Is it really true that defining by non-essentials leads to a full state of panic? If so, would it be too much to ask for some documented examples? Curiously, Rand provides the following two examples of cognitively inefficiency: (1) forming a concept to designate beautiful blondes with blue eyes, 5'5" tall and 24 years old; and (2) regarding running as the essential characteristic of man. The problem with these examples is that they are completely fictitious. Who has ever formed a concept designating 24 year old blondes of a certain type? And who has ever claimed that running is the essential characteristic of man? We just don't find in practical experience examples of gross cognitive efficiency in the use of concepts. The meaning of terms used in common speech have been refined through centuries of trial and error. They are, in fact, far more efficient than concepts formulated through conscious attention (e.g.., concepts found in abstruse philosophical disquisitions). Classification is a very complex process. No human being, and certainly no child, would be capable of classifying the data of sense in an efficient manner solely on his own cognitive resources. Rand has here adopted an implausible approach. The concepts/meanings people use tend to be efficient from the get-go. They don't require any special formulation process, guided by "reason." They simply require being adopted and used.
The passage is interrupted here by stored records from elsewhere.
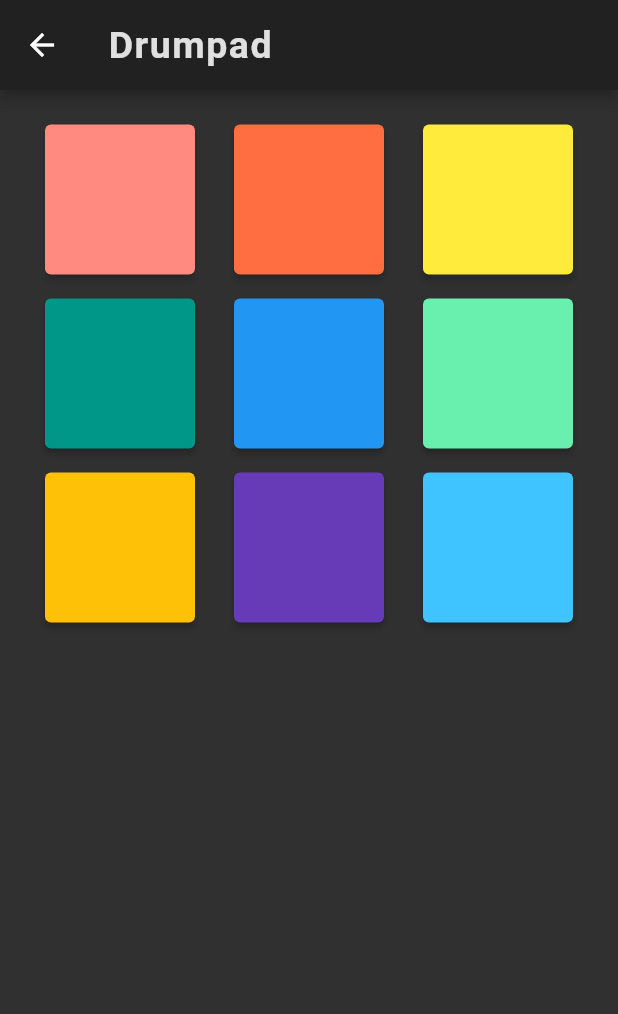
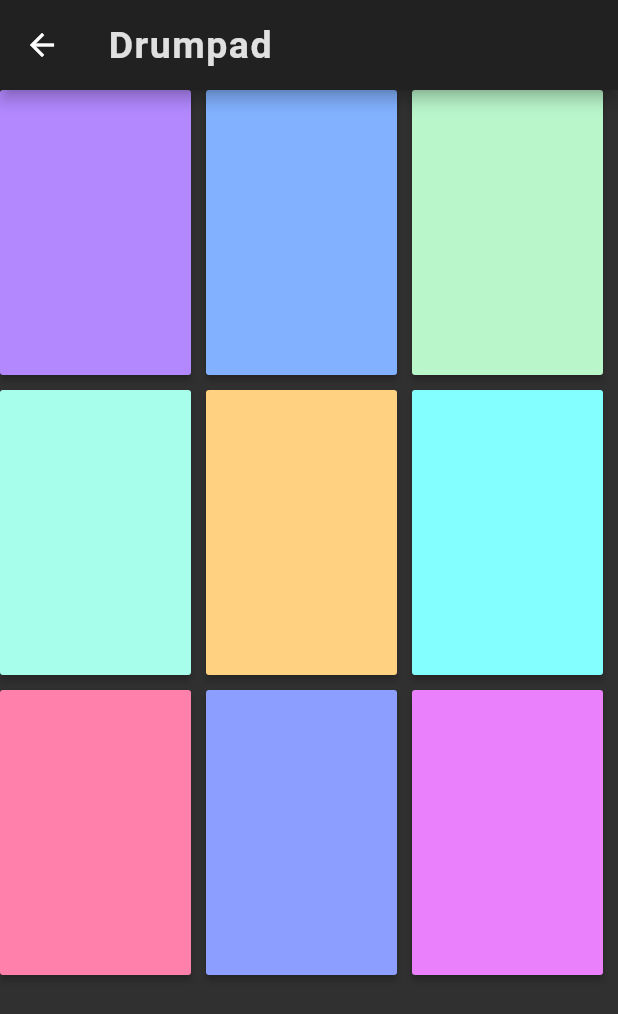
Before and after one commit to Sumukha210/beat, a Flutter app: the DrumPad screen opened by its route, on a phone screen of 412 x 824 dp. Shown: the top 1014 px of the screen. Run offline on Flutter 3.47's test engine with Material 2 defaults, Android fonts, the light colour scheme and no system bars; our stand-ins replace audioplayers.

Commit message:
app is ready

```diff
--- a/lib/drumPad.dart
+++ b/lib/drumPad.dart
@@ -1,7 +1,6 @@
 import 'package:drumpad/components.dart';
 import 'package:drumpad/drumpadBtn.dart';
 import 'package:flutter/material.dart';
-import 'package:flutter/rendering.dart';
 
 class DrumPad extends StatelessWidget {
   @override
@@ -9,24 +8,59 @@ class DrumPad extends StatelessWidget {
     return Scaffold(
         backgroundColor: Colors.grey[850],
         appBar: Components().navBar('Drumpad'),
-        body: SingleChildScrollView(
-          child: Center(
-            child: Container(
-              margin: EdgeInsets.all(15),
-              child: Wrap(
-                spacing: 10,
-                children: <Widget>[
-                  DrumpadBtn(bgColor: Colors.redAccent[100], soundNumber: 1),
-                  DrumpadBtn(bgColor: Colors.deepOrangeAccent, soundNumber: 2),
-                  DrumpadBtn(bgColor: Colors.yellow, soundNumber: 3),
-                  DrumpadBtn(bgColor: Colors.teal, soundNumber: 4),
-                  DrumpadBtn(bgColor: Colors.blue, soundNumber: 5),
-                  DrumpadBtn(bgColor: Colors.greenAccent, soundNumber: 6),
-                  DrumpadBtn(bgColor: Colors.amber, soundNumber: 7),
-                  DrumpadBtn(bgColor: Colors.deepPurple, soundNumber: 10),
-                  DrumpadBtn(bgColor: Colors.lightBlueAccent, soundNumber: 11),
-                ],
-              ),
+        body: Container(
+          child: SingleChildScrollView(
+            child: Column(
+              children: [
+                Row(
+                  children: [
+                    DrumpadBtn(
+                      bgColor: Colors.deepPurpleAccent[100],
+                      soundNumber: 1,
+                    ),
+                    DrumpadBtn(
+                      bgColor: Colors.blueAccent[100],
+                      soundNumber: 2,
+                    ),
+                    DrumpadBtn(
+                      bgColor: Colors.greenAccent[100],
+                      soundNumber: 3,
+                    ),
+                  ],
+                ),
+                Row(
+                  children: [
+                    DrumpadBtn(
+                      bgColor: Colors.tealAccent[100],
+                      soundNumber: 4,
+                    ),
+                    DrumpadBtn(
+                      bgColor: Colors.orangeAccent[100],
+                      soundNumber: 5,
+                    ),
+                    DrumpadBtn(
+                      bgColor: Colors.cyanAccent[100],
+                      soundNumber: 6,
+                    ),
+                  ],
+                ),
+                Row(
+                  children: [
+                    DrumpadBtn(
+                      bgColor: Colors.pinkAccent[100],
+                      soundNumber: 7,
+                    ),
+                    DrumpadBtn(
+                      bgColor: Colors.indigoAccent[100],
+                      soundNumber: 10,
+                    ),
+                    DrumpadBtn(
+                      bgColor: Colors.purpleAccent[100],
+                      soundNumber: 11,
+                    ),
+                  ],
+                ),
+              ],
             ),
           ),
         ));
--- a/lib/drumpadBtn.dart
+++ b/lib/drumpadBtn.dart
@@ -1,18 +1,11 @@
 import 'package:audioplayers/audioplayers.dart';
 import 'package:flutter/material.dart';
 
-class DrumpadBtn extends StatefulWidget {
+class DrumpadBtn extends StatelessWidget {
   final Color bgColor;
   final int soundNumber;
 
   DrumpadBtn({this.bgColor, this.soundNumber});
-
-  @override
-  _DrumpadBtnState createState() => _DrumpadBtnState();
-}
-
-class _DrumpadBtnState extends State<DrumpadBtn> {
-  bool clicked = false;
 
   playSound(int key) async {
     final audioPlayer = AudioCache();
@@ -21,29 +14,22 @@ class _DrumpadBtnState extends State<DrumpadBtn> {
 
   @override
   Widget build(BuildContext context) {
-    return Padding(
-      padding: const EdgeInsets.all(8.0),
-      child: ElevatedButton(
+    return Expanded(
+      child: Container(
+        margin: EdgeInsets.only(right: 10, bottom: 10),
+        child: MaterialButton(
+          highlightElevation: 20,
           onPressed: () {
-            this.playSound(widget.soundNumber);
-            setState(() {
-              clicked = true;
-              Future.delayed(const Duration(milliseconds: 300), () {
-                setState(() {
-                  clicked = false;
-                });
-              });
-            });
+            this.playSound(this.soundNumber);
           },
-          style: ElevatedButton.styleFrom(
-            primary: widget.bgColor,
-            padding: EdgeInsets.all(50),
-            side: BorderSide(
-                color: this.clicked ? Colors.yellowAccent : Colors.transparent,
-                style: BorderStyle.solid,
-                width: 4),
+          height: 190,
+          color: this.bgColor,
+          splashColor: Colors.blue[100],
+          child: Container(
+            color: Colors.red,
           ),
-          child: null),
+        ),
+      ),
     );
   }
 }
```
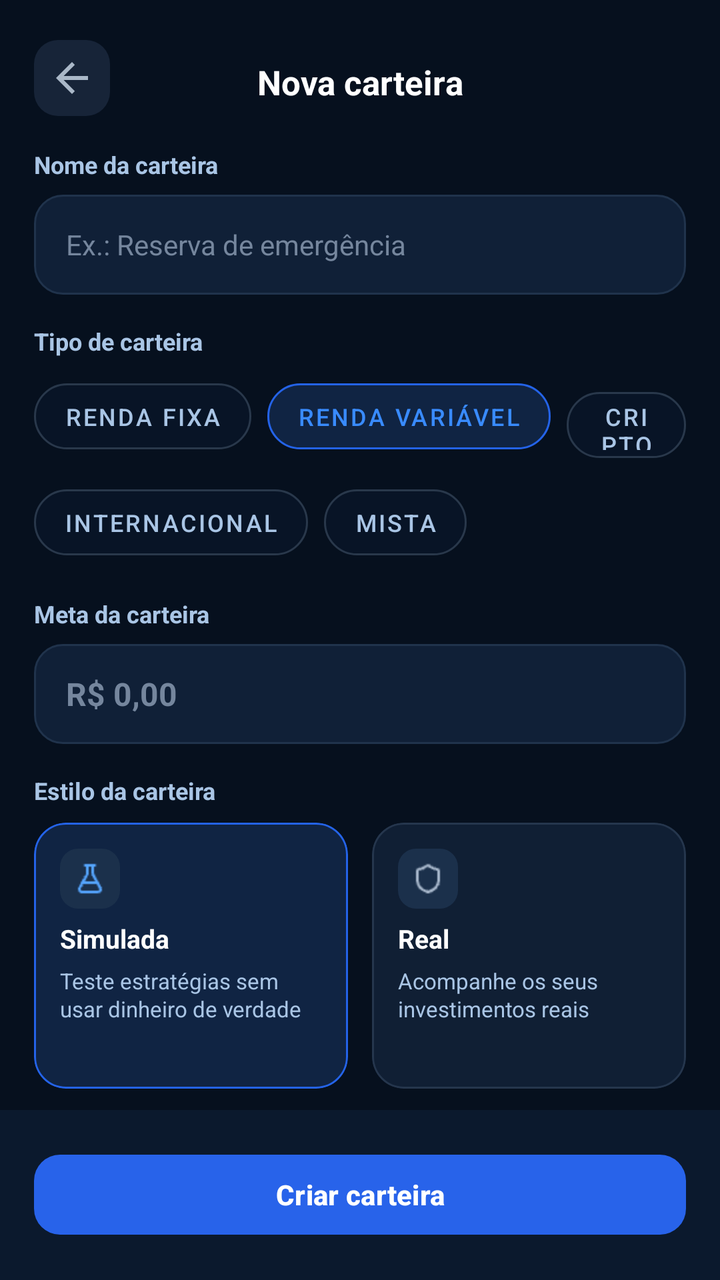
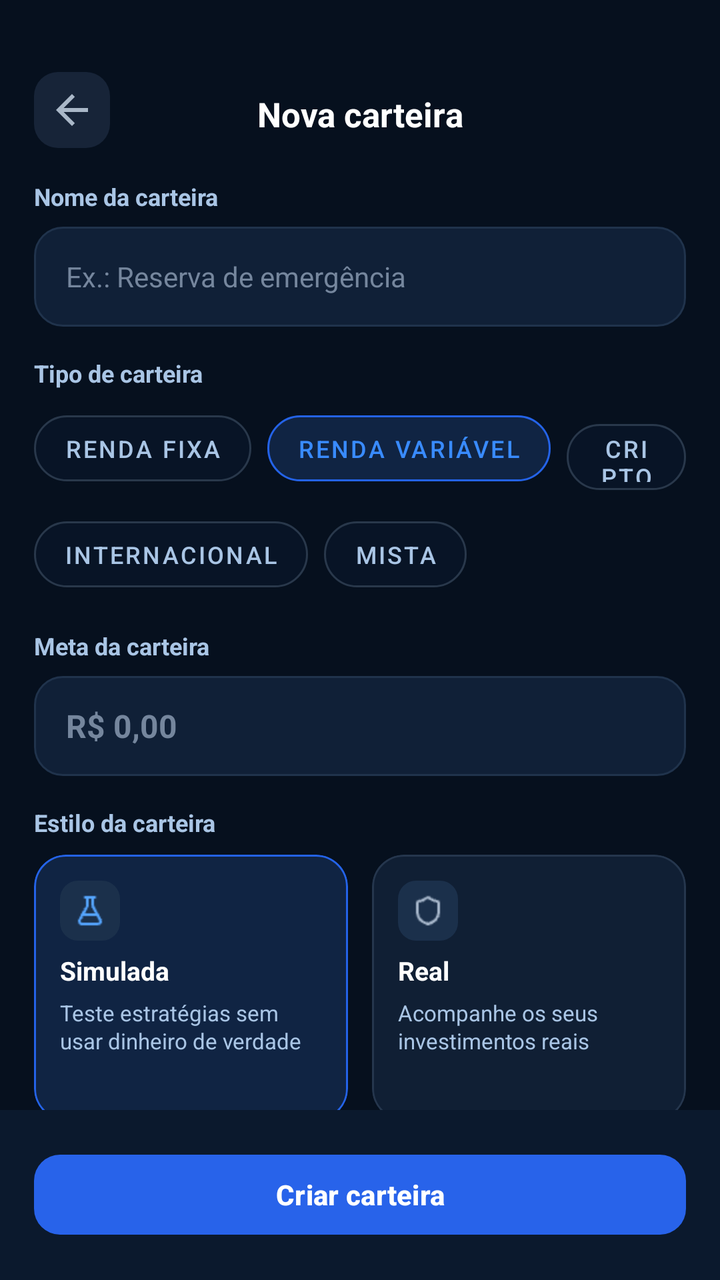

Two renders of the same Android screen: before a commit and after it. Below are the layout's source before the change and the commit's diff.
<!-- AndroidManifest.xml: application theme Theme.AccurancyMobileApp -->
<!-- res/layout/activity_form_criar_wallet.xml -->
<?xml version="1.0" encoding="utf-8"?>
<androidx.constraintlayout.widget.ConstraintLayout
    xmlns:android="http://schemas.android.com/apk/res/android"
    xmlns:app="http://schemas.android.com/apk/res-auto"
    android:layout_width="match_parent"
    android:layout_height="match_parent"
    android:background="@color/bg_deep">

    
    <androidx.core.widget.NestedScrollView
        android:id="@+id/scrollNovaCarteira"
        android:layout_width="match_parent"
        android:layout_height="0dp"
        android:fillViewport="true"
        android:clipToPadding="false"
        android:paddingBottom="16dp"
        app:layout_constraintTop_toTopOf="parent"
        app:layout_constraintBottom_toTopOf="@id/footerNovaCarteira">

        <LinearLayout
            android:layout_width="match_parent"
            android:layout_height="wrap_content"
            android:orientation="vertical"
            android:paddingStart="17dp"
            android:paddingEnd="17dp"
            android:paddingTop="20dp">

            
            <androidx.constraintlayout.widget.ConstraintLayout
                android:layout_width="match_parent"
                android:layout_height="42dp">

                <ImageButton
                    android:id="@+id/btnVoltarNovaCarteira"
                    android:layout_width="38dp"
                    android:layout_height="38dp"
                    android:background="@drawable/bg_btn_icone"
                    android:src="@drawable/ic_arrow_back"
                    android:contentDescription="Voltar"
                    android:padding="10dp"
                    app:tint="#AAB8C8"
                    app:layout_constraintStart_toStartOf="parent"
                    app:layout_constraintTop_toTopOf="parent"/>

                <TextView
                    android:layout_width="wrap_content"
                    android:layout_height="wrap_content"
                    android:text="Nova carteira"
                    android:textColor="#FFFFFF"
                    android:textSize="17sp"
                    android:textStyle="bold"
                    app:layout_constraintStart_toStartOf="parent"
                    app:layout_constraintEnd_toEndOf="parent"
                    app:layout_constraintTop_toTopOf="parent"
                    app:layout_constraintBottom_toBottomOf="parent"/>

            </androidx.constraintlayout.widget.ConstraintLayout>

            
            <TextView
                android:layout_width="wrap_content"
                android:layout_height="wrap_content"
                android:layout_marginTop="12dp"
                android:text="Nome da carteira"
                android:textColor="#A9C5E5"
                android:textSize="12sp"
                android:textStyle="bold"/>

            <EditText
                android:id="@+id/edtNomeCarteira"
                android:layout_width="match_parent"
                android:layout_height="50dp"
                android:layout_marginTop="7dp"
                android:background="@drawable/bg_campo_carteira"
                android:hint="Ex.: Reserva de emergência"
                android:paddingStart="16dp"
                android:paddingEnd="16dp"
                android:textColor="#FFFFFF"
                android:textColorHint="#75869D"
                android:textSize="14sp"
                android:singleLine="true"
                android:inputType="textCapSentences"/>

            
            <TextView
                android:layout_width="wrap_content"
                android:layout_height="wrap_content"
                android:layout_marginTop="15dp"
                android:text="Tipo de carteira"
                android:textColor="#A9C5E5"
                android:textSize="12sp"
                android:textStyle="bold"/>

            
            <LinearLayout
                android:layout_width="match_parent"
                android:layout_height="wrap_content"
                android:layout_marginTop="7dp"
                android:orientation="horizontal">

                <com.google.android.material.button.MaterialButton
                    android:id="@+id/btnRendaFixa"
                    style="@style/Widget.MaterialComponents.Button.OutlinedButton"
                    android:layout_width="wrap_content"
                    android:layout_height="45dp"
                    android:text="Renda fixa"
                    android:textColor="#A9C5E5"
                    android:textSize="12sp"
                    android:minWidth="0dp"
                    android:paddingHorizontal="15dp"
                    app:cornerRadius="22dp"
                    app:strokeColor="#29384B"
                    app:strokeWidth="1dp"
                    app:backgroundTint="#081426" />

                <com.google.android.material.button.MaterialButton
                    android:id="@+id/btnRendaVariavel"
                    style="@style/Widget.MaterialComponents.Button.OutlinedButton"
                    android:layout_width="wrap_content"
                    android:layout_height="45dp"
                    android:layout_marginStart="8dp"
                    android:text="Renda variável"
                    android:textColor="#398BFF"
                    android:textSize="12sp"
                    android:minWidth="0dp"
                    android:paddingHorizontal="15dp"
                    app:cornerRadius="22dp"
                    app:strokeColor="#2463E8"
                    app:strokeWidth="1dp"
                    app:backgroundTint="#102443" />

                <com.google.android.material.button.MaterialButton
                    android:id="@+id/btnCripto"
                    style="@style/Widget.MaterialComponents.Button.OutlinedButton"
                    android:layout_width="wrap_content"
                    android:layout_height="45dp"
                    android:layout_marginStart="8dp"
                    android:text="Cripto"
                    android:textColor="#A9C5E5"
                    android:textSize="12sp"
                    android:minWidth="0dp"
                    android:paddingHorizontal="15dp"
                    app:cornerRadius="22dp"
                    app:strokeColor="#29384B"
                    app:strokeWidth="1dp"
                    app:backgroundTint="#081426" />

            </LinearLayout>

            
            <LinearLayout
                android:layout_width="match_parent"
                android:layout_height="wrap_content"
                android:layout_marginTop="8dp"
                android:orientation="horizontal">

                <com.google.android.material.button.MaterialButton
                    android:id="@+id/btnInternacional"
                    style="@style/Widget.MaterialComponents.Button.OutlinedButton"
                    android:layout_width="wrap_content"
                    android:layout_height="45dp"
                    android:text="Internacional"
                    android:textColor="#A9C5E5"
                    android:textSize="12sp"
                    android:minWidth="0dp"
                    android:paddingHorizontal="15dp"
                    app:cornerRadius="22dp"
                    app:strokeColor="#29384B"
                    app:strokeWidth="1dp"
                    app:backgroundTint="#081426" />

                <com.google.android.material.button.MaterialButton
                    android:id="@+id/btnMista"
                    style="@style/Widget.MaterialComponents.Button.OutlinedButton"
                    android:layout_width="wrap_content"
                    android:layout_height="45dp"
                    android:layout_marginStart="8dp"
                    android:text="Mista"
                    android:textColor="#A9C5E5"
                    android:textSize="12sp"
                    android:minWidth="0dp"
                    android:paddingHorizontal="15dp"
                    app:cornerRadius="22dp"
                    app:strokeColor="#29384B"
                    app:strokeWidth="1dp"
                    app:backgroundTint="#081426" />

            </LinearLayout>

            
            <TextView
                android:layout_width="wrap_content"
                android:layout_height="wrap_content"
                android:layout_marginTop="15dp"
                android:text="Meta da carteira"
                android:textColor="#A9C5E5"
                android:textSize="12sp"
                android:textStyle="bold"/>

            <EditText
                android:id="@+id/edtMetaCarteira"
                android:layout_width="match_parent"
                android:layout_height="50dp"
                android:layout_marginTop="7dp"
                android:background="@drawable/bg_campo_carteira"
                android:hint="R$ 0,00"
                android:inputType="number"
                android:paddingStart="16dp"
                android:paddingEnd="16dp"
                android:textColor="#FFFFFF"
                android:textColorHint="#75869D"
                android:textSize="16sp"
                android:textStyle="bold"
                android:singleLine="true"/>

            
            <TextView
                android:layout_width="wrap_content"
                android:layout_height="wrap_content"
                android:layout_marginTop="15dp"
                android:text="Estilo da carteira"
                android:textColor="#A9C5E5"
                android:textSize="12sp"
                android:textStyle="bold"/>

            <LinearLayout
                android:layout_width="match_parent"
                android:layout_height="wrap_content"
                android:layout_marginTop="8dp"
                android:orientation="horizontal"
                android:baselineAligned="false">

                
                <com.google.android.material.card.MaterialCardView
                    android:id="@+id/cardCarteiraSimulada"
                    android:layout_width="0dp"
                    android:layout_height="133dp"
                    android:layout_weight="1"
                    android:layout_marginEnd="6dp"
                    android:clickable="true"
                    android:focusable="true"
                    app:cardBackgroundColor="#102443"
                    app:cardCornerRadius="16dp"
                    app:cardElevation="0dp"
                    app:strokeColor="#2463E8"
                    app:strokeWidth="1dp">

                    <LinearLayout
                        android:layout_width="match_parent"
                        android:layout_height="match_parent"
                        android:orientation="vertical"
                        android:padding="13dp">

                        <ImageView
                            android:layout_width="30dp"
                            android:layout_height="30dp"
                            android:background="@drawable/bg_icone_estilo"
                            android:src="@drawable/ic_flask"
                            android:padding="7dp"
                            app:tint="#55A5FF"/>

                        <TextView
                            android:layout_width="wrap_content"
                            android:layout_height="wrap_content"
                            android:layout_marginTop="6dp"
                            android:text="Simulada"
                            android:textColor="#FFFFFF"
                            android:textSize="13sp"
                            android:textStyle="bold"/>

                        <TextView
                            android:layout_width="match_parent"
                            android:layout_height="wrap_content"
                            android:layout_marginTop="5dp"
                            android:text="Teste estratégias sem usar dinheiro de verdade"
                            android:textColor="#A9C5E5"
                            android:textSize="11sp"
                            android:lineSpacingExtra="1dp"/>

                    </LinearLayout>

                </com.google.android.material.card.MaterialCardView>

                
                <com.google.android.material.card.MaterialCardView
                    android:id="@+id/cardCarteiraReal"
                    android:layout_width="0dp"
                    android:layout_height="133dp"
                    android:layout_weight="1"
                    android:layout_marginStart="6dp"
                    android:clickable="true"
                    android:focusable="true"
                    app:cardBackgroundColor="#101F34"
                    app:cardCornerRadius="16dp"
                    app:cardElevation="0dp"
                    app:strokeColor="#25364D"
                    app:strokeWidth="1dp">

                    <LinearLayout
                        android:layout_width="match_parent"
                        android:layout_height="match_parent"
                        android:orientation="vertical"
                        android:padding="13dp">

                        <ImageView
                            android:layout_width="30dp"
                            android:layout_height="30dp"
                            android:background="@drawable/bg_icone_estilo"
                            android:src="@drawable/ic_shield"
                            android:padding="7dp"
                            app:tint="#A9B9CD"/>

                        <TextView
                            android:layout_width="wrap_content"
                            android:layout_height="wrap_content"
                            android:layout_marginTop="6dp"
                            android:text="Real"
                            android:textColor="#FFFFFF"
                            android:textSize="13sp"
                            android:textStyle="bold"/>

                        <TextView
                            android:layout_width="match_parent"
                            android:layout_height="wrap_content"
                            android:layout_marginTop="5dp"
                            android:text="Acompanhe os seus investimentos reais"
                            android:textColor="#A9C5E5"
                            android:textSize="11sp"
                            android:lineSpacingExtra="1dp"/>

                    </LinearLayout>

                </com.google.android.material.card.MaterialCardView>

            </LinearLayout>

        </LinearLayout>

    </androidx.core.widget.NestedScrollView>

    
    <LinearLayout
        android:id="@+id/footerNovaCarteira"
        android:layout_width="match_parent"
        android:layout_height="85dp"
        android:orientation="vertical"
        android:gravity="center"
        android:paddingStart="17dp"
        android:paddingEnd="17dp"
        android:background="#0B192D"
        app:layout_constraintBottom_toBottomOf="parent">

        <com.google.android.material.button.MaterialButton
            android:id="@+id/btnCriarCarteira"
            android:layout_width="match_parent"
            android:layout_height="48dp"
            android:text="Criar carteira"
            android:textColor="#FFFFFF"
            android:textSize="14sp"
            android:textStyle="bold"
            app:backgroundTint="#2863EA"
            app:cornerRadius="13dp"
            app:elevation="0dp" />

    </LinearLayout>

</androidx.constraintlayout.widget.ConstraintLayout>
<!-- resources referenced by this layout -->
<resources>
  <color name="bg_deep">#FF06101E</color>
  <!-- drawable bg_btn_icone (drawable) -->
  <?xml version="1.0" encoding="utf-8"?>
  <shape xmlns:android="http://schemas.android.com/apk/res/android">
      <solid android:color="#172438"/>
      <corners android:radius="12dp"/>
  </shape>
  <!-- drawable bg_campo_carteira (drawable) -->
  <?xml version="1.0" encoding="utf-8"?>
  <shape xmlns:android="http://schemas.android.com/apk/res/android">
      <solid android:color="#102037"/>
      <corners android:radius="14dp"/>
      <stroke
          android:width="1dp"
          android:color="#20334C"/>
  </shape>
  <!-- drawable bg_icone_estilo (drawable) -->
  <?xml version="1.0" encoding="utf-8"?>
  <shape xmlns:android="http://schemas.android.com/apk/res/android">
      <solid android:color="#1B304B"/>
      <corners android:radius="9dp"/>
  </shape>
  <!-- drawable ic_arrow_back (drawable) -->
  <vector xmlns:android="http://schemas.android.com/apk/res/android"
      android:width="24dp" android:height="24dp"
      android:viewportWidth="24" android:viewportHeight="24">
      <path android:fillColor="#FFFFFF"
          android:pathData="M20,11H7.83l5.59,-5.59L12,4l-8,8 8,8 1.41,-1.41L7.83,13H20v-2z"/>
  </vector>
  <!-- drawable ic_flask: png bitmap (drawable, 373 bytes) -->
  <!-- drawable ic_shield: png bitmap (drawable, 399 bytes) -->
  <style name="Theme.AccurancyMobileApp" parent="Base.Theme.AccurancyMobileApp" />
  <style name="Base.Theme.AccurancyMobileApp" parent="Theme.Material3.DayNight.NoActionBar">
          
          
  
      </style>
</resources>

<!-- the commit's change to res/layout/activity_form_criar_wallet.xml (unified diff, before → after) -->
@@ -23,7 +23,7 @@
             android:orientation="vertical"
             android:paddingStart="17dp"
             android:paddingEnd="17dp"
-            android:paddingTop="20dp">
+            android:paddingTop="36dp">
 
             
             <androidx.constraintlayout.widget.ConstraintLayout
@@ -350,17 +350,33 @@
         android:background="#0B192D"
         app:layout_constraintBottom_toBottomOf="parent">
 
-        <com.google.android.material.button.MaterialButton
-            android:id="@+id/btnCriarCarteira"
+        <FrameLayout
             android:layout_width="match_parent"
-            android:layout_height="48dp"
-            android:text="Criar carteira"
-            android:textColor="#FFFFFF"
-            android:textSize="14sp"
-            android:textStyle="bold"
-            app:backgroundTint="#2863EA"
-            app:cornerRadius="13dp"
-            app:elevation="0dp" />
+            android:layout_height="48dp">
+
+            <com.google.android.material.button.MaterialButton
+                android:id="@+id/btnCriarCarteira"
+                android:layout_width="match_parent"
+                android:layout_height="match_parent"
+                android:text="Criar carteira"
+                android:textColor="#FFFFFF"
+                android:textSize="14sp"
+                android:textStyle="bold"
+                app:backgroundTint="#2863EA"
+                app:cornerRadius="13dp"
+                app:elevation="0dp" />
+
+            <ProgressBar
+                android:id="@+id/progressCriarCarteira"
+                android:layout_width="26dp"
+                android:layout_height="26dp"
+                android:layout_gravity="center"
+                android:indeterminate="true"
+                android:indeterminateTint="@android:color/white"
+                android:elevation="4dp"
+                android:visibility="gone" />
+
+        </FrameLayout>
 
     </LinearLayout>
Concepts are efficient because they are social. But even if man's concepts were not efficient, this would not have the the dire consequences that Rand moralizes about. Inefficient concepts would merely constitute a waste of cognitive effort. They would not lead to equivocations, shoddy metaphors, stolen concepts, or sheer panic. Once again, Rand is guilty of over-dramatizing an epistemological issue. Inefficient concepts (which essentially means: inefficient classification) are like a poorly written book. Bad writing is painful to read, but that doesn't that necessarily make a tedious book untrue or full of errors. Cognitive efficiency has little if anything to do with truth. A cognitively inefficient concept is merely a meaning that is difficult to use and comprehend. It's comparable to a convoluted sentence or a tedious, long-winded paragraph. It is much preferable to say more with fewer words. That is what cognitive efficiency amounts to in the end: saying more with less. But one could just as easily say more that is false with fewer words, or less that is true with more. Cognitive efficiency, in short, while eminently desirable, is no guarantee of truth.